> [TASK TO COMPLETE]:
Each record should be copied exactly into the answer, and no picture should go with it.

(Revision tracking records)
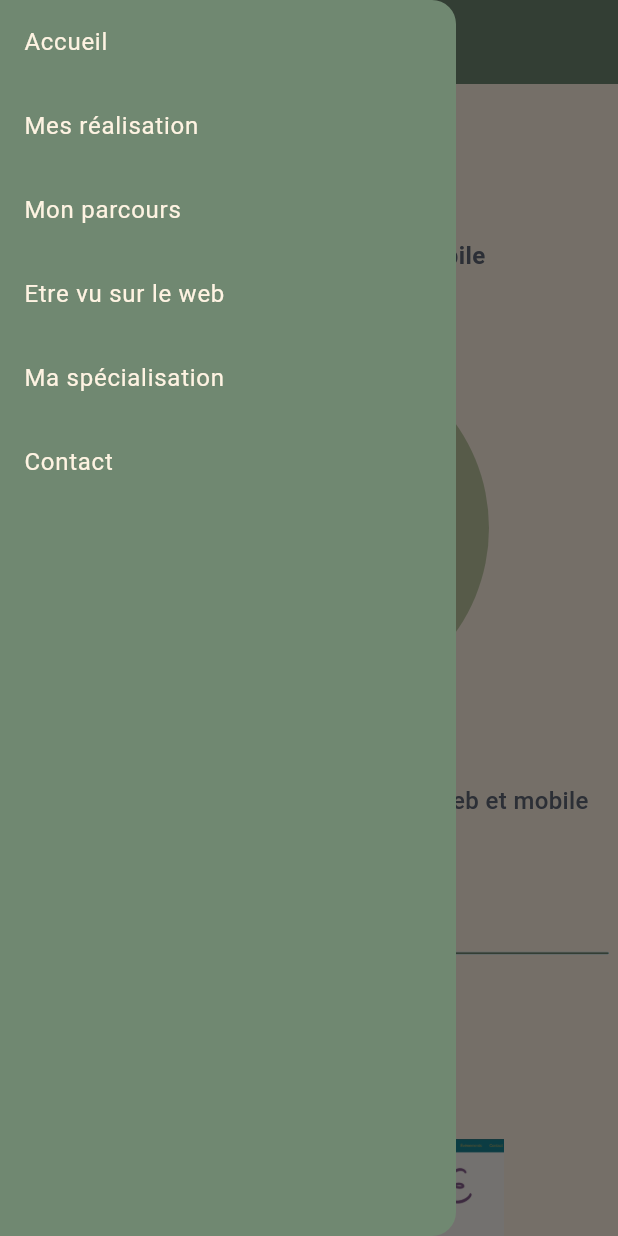
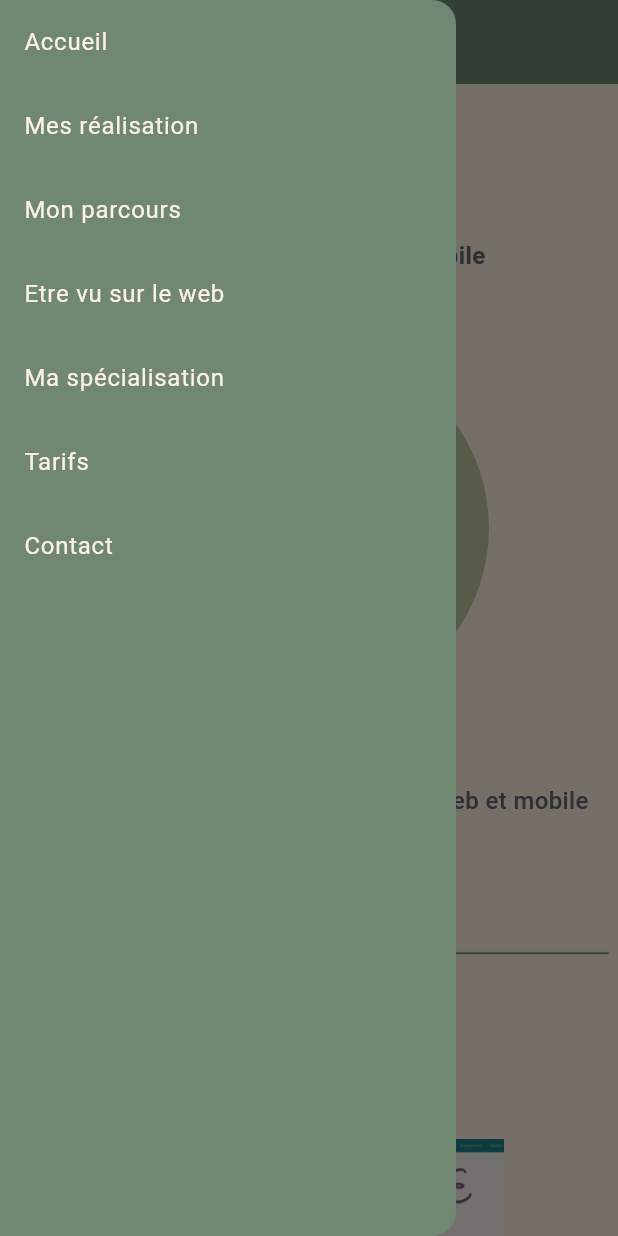
Before and after one commit to pickypou/mon_site_cv, a Flutter app: the screen it shows after launch, with the side drawer open, on a phone screen of 412 x 824 dp. Run offline on Flutter 3.47's test engine with Material 3 defaults, Android fonts, the phone set to English and light mode, and no system bars; our stand-ins replace cloud_firestore, cloud_functions, firebase_core, firebase_storage, get_it, go_router and 2 more; accounts and stored records are empty; statements that could not run were skipped.

Commit message:
ajout section tarifs

```diff
--- a/lib/ui/common/widgets/custom_appbar.dart
+++ b/lib/ui/common/widgets/custom_appbar.dart
@@ -51,6 +51,7 @@ class CustomAppBar extends StatelessWidget implements PreferredSizeWidget {
             _buildNavItem(context, 'Mon parcours', 'parcours'),
             _buildNavItem(context, 'Etre vu sur le web', 'viewWeb'),
             _buildNavItem(context, 'Ma spécialisation', 'flutter'),
+            _buildNavItem(context, 'Tarifs', 'tarifs'),
             _buildNavItem(context, 'Contact', 'contact'),
           ],
       ],
@@ -79,6 +80,7 @@ class CustomDrawer extends StatelessWidget {
   final GlobalKey parcours;
   final GlobalKey viewWeb;
   final GlobalKey flutter;
+  final GlobalKey tarifs;
   final GlobalKey contact;
 
   const CustomDrawer({
@@ -88,6 +90,7 @@ class CustomDrawer extends StatelessWidget {
     required this.parcours,
     required this.viewWeb,
     required this.flutter,
+    required this.tarifs,
     required this.contact,
   });
 
@@ -145,6 +148,13 @@ class CustomDrawer extends StatelessWidget {
             },
           ),
           ListTile(
+            title: Text('Tarifs', style: TextStyle(color: Theme.of(context).colorScheme.surface)),
+            onTap: () {
+              _scrollToSection(tarifs);
+              Navigator.pop(context);
+            },
+          ),
+          ListTile(
             title: Text('Contact', style: TextStyle(color: Theme.of(context).colorScheme.surface)),
             onTap: () {
               _scrollToSection(contact);
--- a/lib/ui/viewall_module/view_all.dart
+++ b/lib/ui/viewall_module/view_all.dart
@@ -1,6 +1,7 @@
 import 'package:flutter/material.dart';
 import 'package:mon_site_cv/ui/contact/contact_view.dart';
 import 'package:mon_site_cv/ui/raison_flutter/raison_flutter.dart';
+import 'package:mon_site_cv/ui/tarifs_page/tarifs_page.dart';
 
 import '../common/widgets/custom_appbar.dart';
 import '../common/widgets/footer.dart';
@@ -15,6 +16,7 @@ class ViewAll extends StatelessWidget {
   final GlobalKey parcours = GlobalKey();
   final GlobalKey viewWeb = GlobalKey();
   final GlobalKey flutter = GlobalKey();
+  final GlobalKey tarifs = GlobalKey();
   final GlobalKey contact = GlobalKey();
 
   // Utilisez un seul ScrollController pour la vue principale
@@ -40,6 +42,10 @@ class ViewAll extends StatelessWidget {
       case 'flutter':  // Assurez-vous que cela correspond à ce que vous utilisez dans l'AppBar
         key = flutter;
         break;
+        case 'tarifs':
+          key = tarifs;
+          break;
+
       case 'contact':
         key = contact;
         break;
@@ -71,6 +77,7 @@ class ViewAll extends StatelessWidget {
         parcours: parcours,
         viewWeb: viewWeb,
         flutter: flutter,
+        tarifs: tarifs,
         contact: contact,
 
      )
@@ -111,6 +118,10 @@ class ViewAll extends StatelessWidget {
             const SizedBox(height: 35),
             Image.asset("assets/images/divider.png"),
             const SizedBox(height: 35),
+            TarifsPage(key: tarifs,),
+            const SizedBox(height: 35),
+            Image.asset("assets/images/divider.png"),
+            const SizedBox(height: 35),
             ContactView(key:contact),
             const SizedBox(height: 35),
             const Footer(),
```
Also changed, not shown: lib/ui/tarifs_page/tarifs_page.dart (added, +77 -0 lines), 1 other file.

> [RESULT FOR THIS EXERCISE]:
Before and after one commit to pickypou/mon_site_cv, a Flutter app: the screen it shows after launch, with the side drawer open, on a phone screen of 412 x 824 dp. Run offline on Flutter 3.47's test engine with Material 3 defaults, Android fonts, the phone set to English and light mode, and no system bars; our stand-ins replace cloud_firestore, cloud_functions, firebase_core, firebase_storage, get_it, go_router and 2 more; accounts and stored records are empty; statements that could not run were skipped.

Commit message:
ajout section tarifs

```diff
--- a/lib/ui/common/widgets/custom_appbar.dart
+++ b/lib/ui/common/widgets/custom_appbar.dart
@@ -51,6 +51,7 @@ class CustomAppBar extends StatelessWidget implements PreferredSizeWidget {
             _buildNavItem(context, 'Mon parcours', 'parcours'),
             _buildNavItem(context, 'Etre vu sur le web', 'viewWeb'),
             _buildNavItem(context, 'Ma spécialisation', 'flutter'),
+            _buildNavItem(context, 'Tarifs', 'tarifs'),
             _buildNavItem(context, 'Contact', 'contact'),
           ],
       ],
@@ -79,6 +80,7 @@ class CustomDrawer extends StatelessWidget {
   final GlobalKey parcours;
   final GlobalKey viewWeb;
   final GlobalKey flutter;
+  final GlobalKey tarifs;
   final GlobalKey contact;
 
   const CustomDrawer({
@@ -88,6 +90,7 @@ class CustomDrawer extends StatelessWidget {
     required this.parcours,
     required this.viewWeb,
     required this.flutter,
+    required this.tarifs,
     required this.contact,
   });
 
@@ -145,6 +148,13 @@ class CustomDrawer extends StatelessWidget {
             },
           ),
           ListTile(
+            title: Text('Tarifs', style: TextStyle(color: Theme.of(context).colorScheme.surface)),
+            onTap: () {
+              _scrollToSection(tarifs);
+              Navigator.pop(context);
+            },
+          ),
+          ListTile(
             title: Text('Contact', style: TextStyle(color: Theme.of(context).colorScheme.surface)),
             onTap: () {
               _scrollToSection(contact);
--- a/lib/ui/viewall_module/view_all.dart
+++ b/lib/ui/viewall_module/view_all.dart
@@ -1,6 +1,7 @@
 import 'package:flutter/material.dart';
 import 'package:mon_site_cv/ui/contact/contact_view.dart';
 import 'package:mon_site_cv/ui/raison_flutter/raison_flutter.dart';
+import 'package:mon_site_cv/ui/tarifs_page/tarifs_page.dart';
 
 import '../common/widgets/custom_appbar.dart';
 import '../common/widgets/footer.dart';
@@ -15,6 +16,7 @@ class ViewAll extends StatelessWidget {
   final GlobalKey parcours = GlobalKey();
   final GlobalKey viewWeb = GlobalKey();
   final GlobalKey flutter = GlobalKey();
+  final GlobalKey tarifs = GlobalKey();
   final GlobalKey contact = GlobalKey();
 
   // Utilisez un seul ScrollController pour la vue principale
@@ -40,6 +42,10 @@ class ViewAll extends StatelessWidget {
       case 'flutter':  // Assurez-vous que cela correspond à ce que vous utilisez dans l'AppBar
         key = flutter;
         break;
+        case 'tarifs':
+          key = tarifs;
+          break;
+
       case 'contact':
         key = contact;
         break;
@@ -71,6 +77,7 @@ class ViewAll extends StatelessWidget {
         parcours: parcours,
         viewWeb: viewWeb,
         flutter: flutter,
+        tarifs: tarifs,
         contact: contact,
 
      )
@@ -111,6 +118,10 @@ class ViewAll extends StatelessWidget {
             const SizedBox(height: 35),
             Image.asset("assets/images/divider.png"),
             const SizedBox(height: 35),
+            TarifsPage(key: tarifs,),
+            const SizedBox(height: 35),
+            Image.asset("assets/images/divider.png"),
+            const SizedBox(height: 35),
             ContactView(key:contact),
             const SizedBox(height: 35),
             const Footer(),
```
Also changed, not shown: lib/ui/tarifs_page/tarifs_page.dart (added, +77 -0 lines), 1 other file.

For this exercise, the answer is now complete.